- 1Children’s Hospital, Boston, Massachusetts, USA
- 2Harvard Medical School and Children’s Hospital, Boston, Massachusetts, USA
- 3Genomic Medicine Institute and Departments of Neurology, Pathology and Pediatrics, Cleveland Clinic Foundation, Cleveland, Ohio, USA
- D Obler, Department of Cardiology, Children’s Hospital, Boston, MA 02115, USA;
- Received 23 January 2008
- Revised 28 March 2008
- Accepted 31 March 2008
- Published Online First 2 May 2008
Background: Double outlet right ventricle (DORV), a clinically significant congenital heart defect, occurs in 1–3% of individuals with congenital heart defects. In contrast to other major congenital heart defects, there are no systematic or comprehensive data regarding associations, aetiologies, and pathogenesis of DORV. We analysed reported cases in the medical literature to address these issues.
Methods: We queried the PubMed database using key words “double outlet right ventricle” and “DORV” for case reports, epidemiologic analyses and animal studies with this cardiac anomaly. The anatomic subtype of DORV was classified according to criteria of Van Praagh.
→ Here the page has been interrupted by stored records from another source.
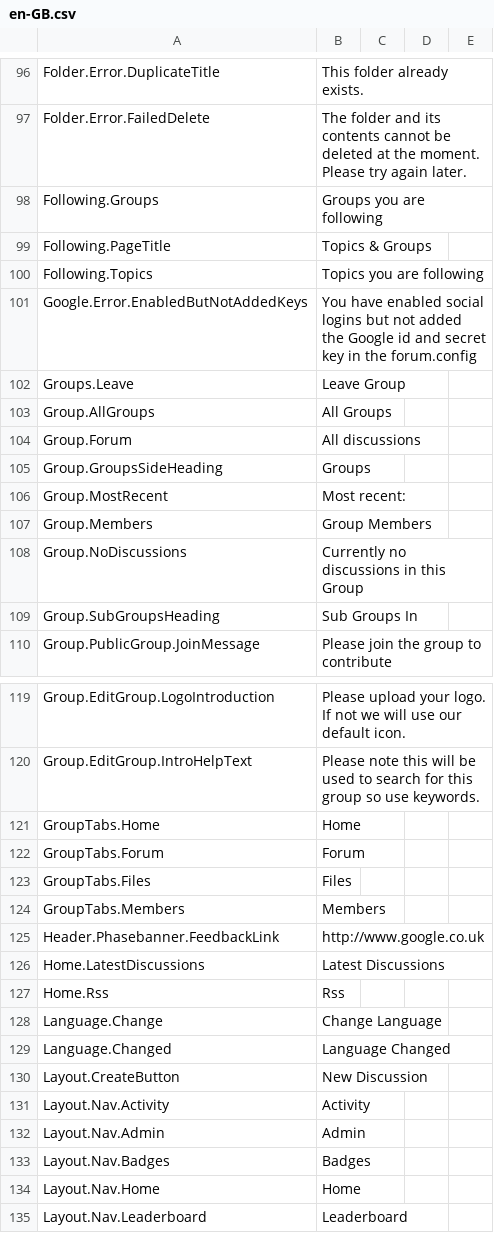
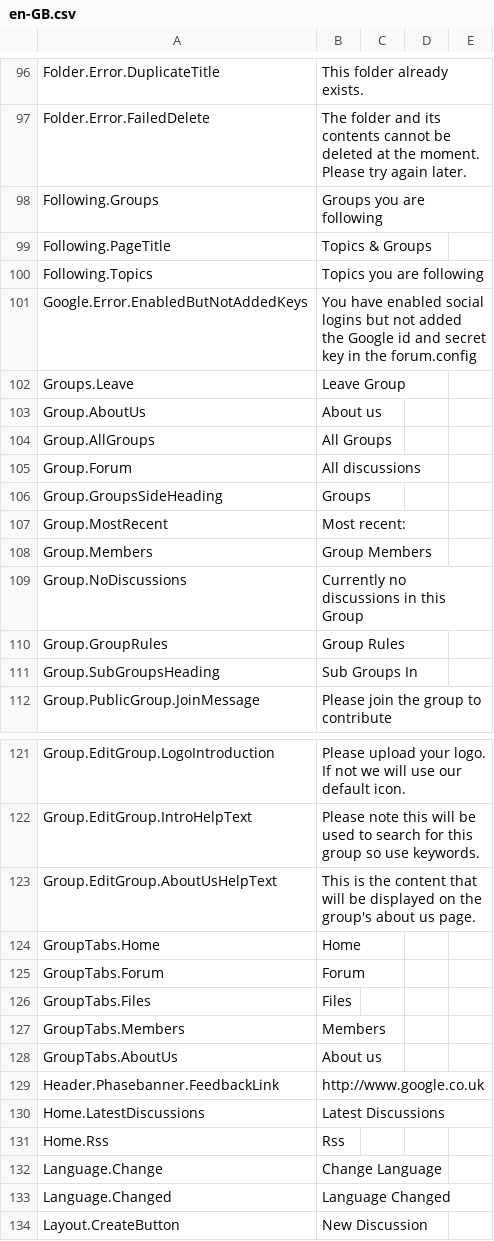
Before and after one commit to nhsengland/futurenhs, a CSV file: MVCForum/MVCForum.Website/Installer/en-GB.csv, drawn as a sheet; only a part is shown, gaps mark what is left out; the shorter side is filled out with more unchanged rows; the diff names each change by its address in the sheet, - before the commit and + after, or states it on an @@ line.

Commit message:
[MVCForum] Addition of new about us tab and edit information change to add group rules

```diff
--- a/MVCForum/MVCForum.Website/Installer/en-GB.csv
+++ b/MVCForum/MVCForum.Website/Installer/en-GB.csv
+row 103: Group.AboutUs | About us
+row 110: Group.GroupRules | Group Rules
+row 123: Group.EditGroup.AboutUsHelpText | This is the content that will be displayed on the group's about us page.
+row 128: GroupTabs.AboutUs | About us
```
Also changed, not shown: 22 other files.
Results: Chromosomal abnormalities were present in 61 of the 149 cases of DORV. Trisomies 13 and 18, and del 22q11 were the most commonly associated cytogenetic lesions; different anatomic subtypes of DORV were noted in trisomies 13 and 18 versus del 22q11. DORV was reported in many uncommon or rare non-chromosomal syndromes. Mutations and non-synonymous sequence variants in the CFC1 and CSX genes were the most commonly reported monogenic loci associated with DORV in humans; numerous genes are reported in murine models of DORV. Animal studies implicate maternal diabetes and prenatal exposure to ethanol, retinoids, theophylline, and valproate in DORV teratogenesis.
Conclusions: The large number of genes associated with DORV in both humans and animal models and the different anatomic subtypes seen in specific aetiologies indicate the likelihood of several distinct pathogenetic mechanisms for DORV, including impairment of neural crest derivative migration and impairment of normal cardiac situs and looping.
Funding: This work was supported in part by the Children’s Hospital, Boston’s Cardiology Foundation. ALJ's work is also supported by NIH/NHLBI grant P50 HL074734
Competing interests: None declared.